The groups accused Saudi Arabia of bombing schools, hospitals and civilians in 26 strikes, which killed more than 135 civilians. Remnants of bombs made by companies in Europe were found at each of the sites.
BAE Systems is cited in the document as the principal supplier of Eurofighter Tornado and Typhoon jet aircrafts to the Saudi air force.
The UK arm of Raytheon, which manufactures Paveway IV guided missiles used in the conflict, was also mentioned.
The dossier says that BAE Systems "purposely intended" to supply Riyadh with arms even after company bosses would have been aware of an "abundance of reporting on the violations being committed", according to The Guardian.
France's Dassault and Thales, Italy's Leonardo, and Airbus companies in Spain and Germany were also referenced in the report.
"Any company executive can read a newspaper and understand that the human rights risk assessments of some European governments have failed catastrophically," said Patrick Wilcken.

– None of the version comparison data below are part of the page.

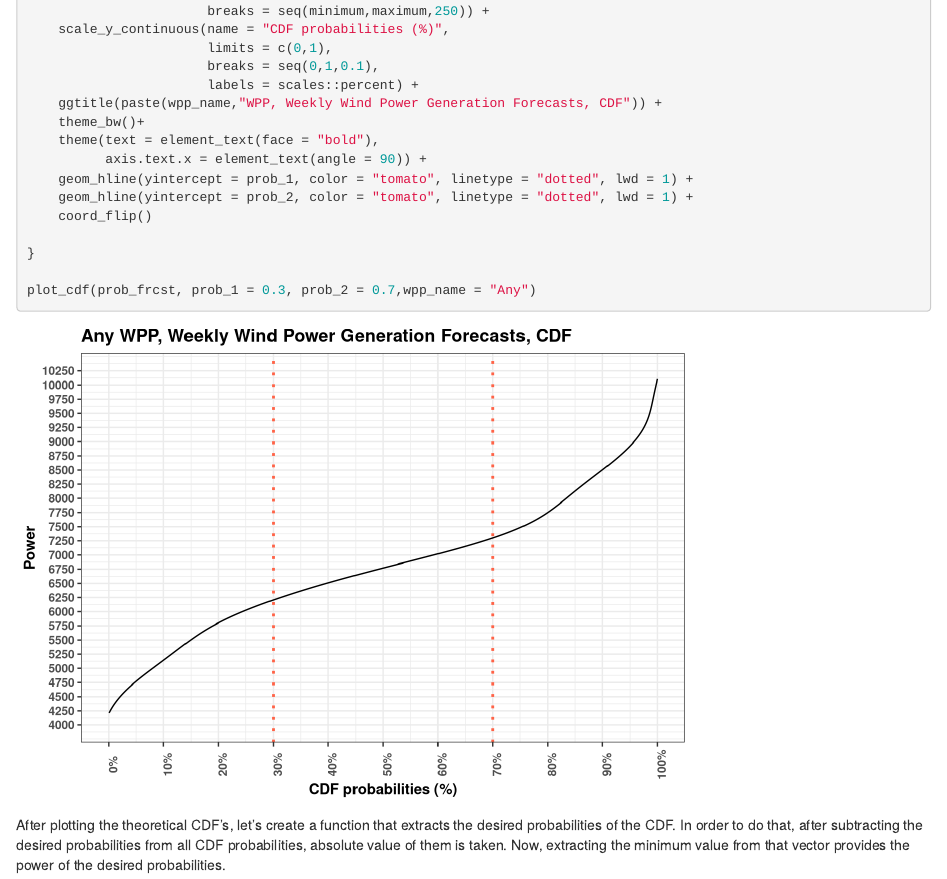
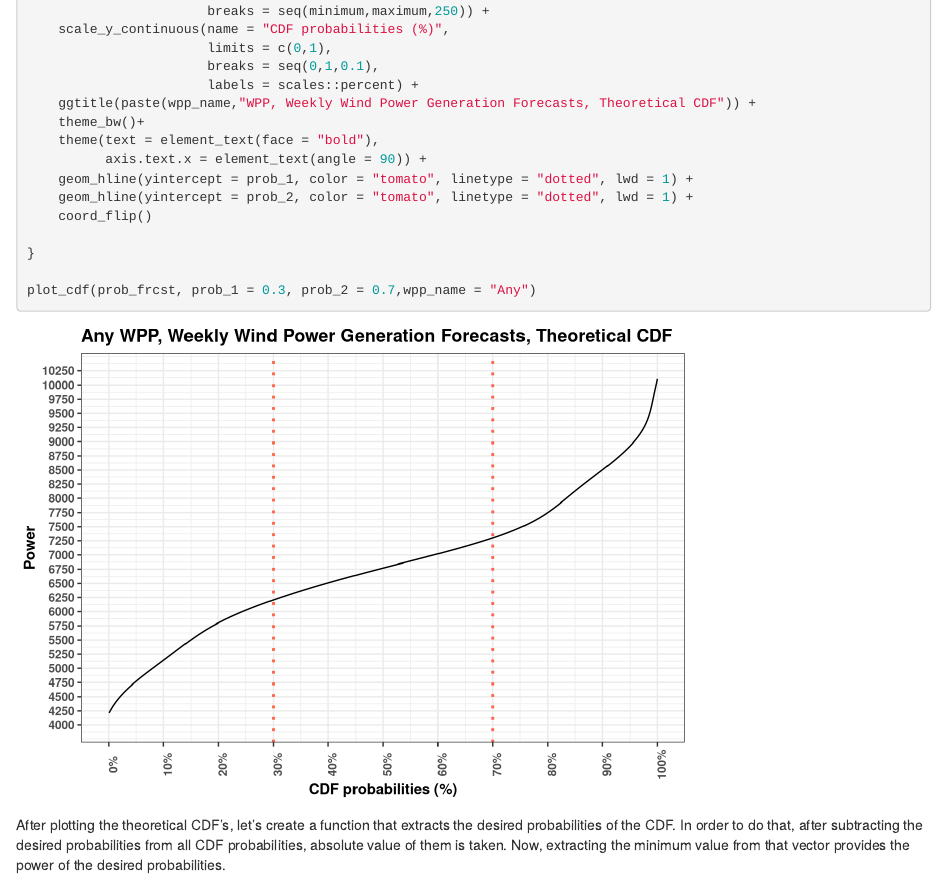
Before and after one commit to cemoze/probabilistic-wind-power-forecasting, an R Markdown document (probabislitic_wind_power_generation_forecast.Rmd): the page in a window 1100 px wide, from 4420 px down. Rendered offline with R 4.5, knitr and Pandoc, with nearby package versions; code that draws random numbers runs with fixed seeds of ours.

Commit message:
Theoretical vs Empirical CDF

```diff
--- a/probabislitic_wind_power_generation_forecast.Rmd
+++ b/probabislitic_wind_power_generation_forecast.Rmd
@@ -138,7 +138,7 @@ plot_cdf =  function(data, prob_1, prob_2, wpp_name) {
                        limits = c(0,1),
                        breaks = seq(0,1,0.1),
                        labels = scales::percent) +
-    ggtitle(paste(wpp_name,"WPP, Weekly Wind Power Generation Forecasts, CDF")) +
+    ggtitle(paste(wpp_name,"WPP, Weekly Wind Power Generation Forecasts, Theoretical CDF")) +
     theme_bw()+
     theme(text = element_text(face = "bold"),
           axis.text.x = element_text(angle = 90)) +
```
Also changed, not shown: README.md, figures/theoretical_cdf_sample.png (added), probabislitic_wind_power_generation_forecast.Rmd (1 more changed lines).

"Company executives have had ample time and access to plenty of reliable information to reassess their decisions to supply the Coalition in the light of the horrific events in Yemen. Hiding behind flawed government decision-making is not good enough - now they could face criminal charges before an international criminal court."
Government data showed that London licensed £5.3 million ($6.85 million) worth of arms sales to Riyadh from March 2015 until March 2019, amounting to almost a 50 percent increase on the value of arms licenses, which stood at £3.8 million ($4.8 million) prior to the Yemen conflict.
A UK court ruled in June that it was illegal for the government to license weapons exports to Saudi Arabia without first assessing whether there was an "historic pattern of breaches of international humanitarian law" by the Saudi-led coalition fighting Yemen's Houthi rebels.